◆ **Your goal**: Pull out every line with the word "part" from the entries below.

(Data for analysis)

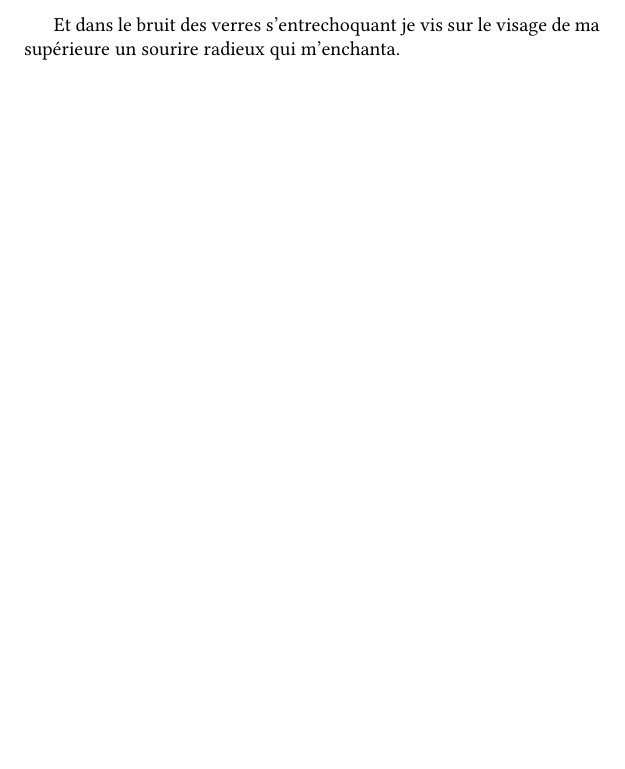
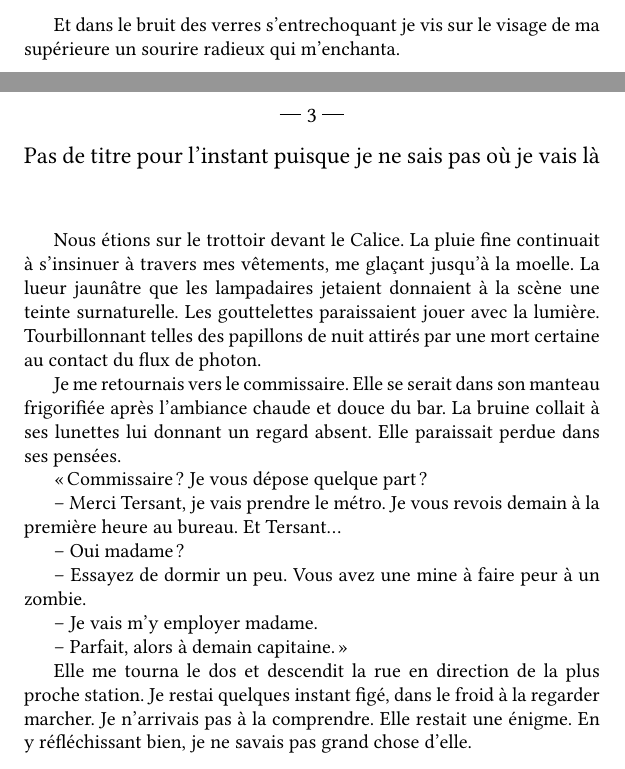
Before and after one commit to Fopossum/Novels, a LaTeX book (Ecorches/Ecorches.tex, which reads Ecorches/corps/chapitre_3.tex): part of page 33 of 33 before the commit and two parts of pages 33 and 34 of 37 after it, the two joined at a grey line, cut so that both start at the same text, the shorter picture padded with empty space. Compiled offline with XeLaTeX; a missing font is replaced by an installed copy or a similar font.

Commit message:
Début du chapitre 3. Modification du document maître pour insérer le chapitre 3 et X

```diff
--- /dev/null
+++ b/Ecorches/corps/chapitre_3.tex
@@ -0,0 +1,25 @@
+\chapter{Pas de titre pour l'instant puisque je ne sais pas où je vais là}
+
+Nous étions sur le trottoir devant le Calice. La pluie fine continuait à s'insinuer à travers mes vêtements, me glaçant
+jusqu'à la moelle. La lueur jaunâtre que les lampadaires jetaient donnaient à la scène une teinte surnaturelle. Les
+gouttelettes paraissaient jouer avec la lumière. Tourbillonnant telles des papillons de nuit attirés par une mort
+certaine au contact du flux de photon.
+
+Je me retournais vers le commissaire. Elle se serait dans son manteau frigorifiée après l'ambiance chaude et douce du
+bar. La bruine collait à ses lunettes lui donnant un regard absent. Elle paraissait perdue dans ses pensées.
+
+« Commissaire ? Je vous dépose quelque part ?
+
+-- Merci Tersant, je vais prendre le métro. Je vous revois demain à la première heure au bureau. Et Tersant…
+
+-- Oui madame ?
+
+-- Essayez de dormir un peu. Vous avez une mine à faire peur à un zombie.
+
+-- Je vais m'y employer madame.
+
+-- Parfait, alors à demain capitaine. »
+
+Elle me tourna le dos et descendit la rue en direction de la plus proche station. Je restai quelques instant figé, dans
+le froid à la regarder marcher. Je n'arrivais pas à la comprendre. Elle restait une énigme. En y réfléchissant bien, je
+ne savais pas grand chose d'elle.
```
Also changed, not shown: Ecorches/Ecorches.tex (+2 -0 lines).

(End Data for analysis)

◆ **Answer below**:
Before and after one commit to Fopossum/Novels, a LaTeX book (Ecorches/Ecorches.tex, which reads Ecorches/corps/chapitre_3.tex): part of page 33 of 33 before the commit and two parts of pages 33 and 34 of 37 after it, the two joined at a grey line, cut so that both start at the same text, the shorter picture padded with empty space. Compiled offline with XeLaTeX; a missing font is replaced by an installed copy or a similar font.
+« Commissaire ? Je vous dépose quelque part ?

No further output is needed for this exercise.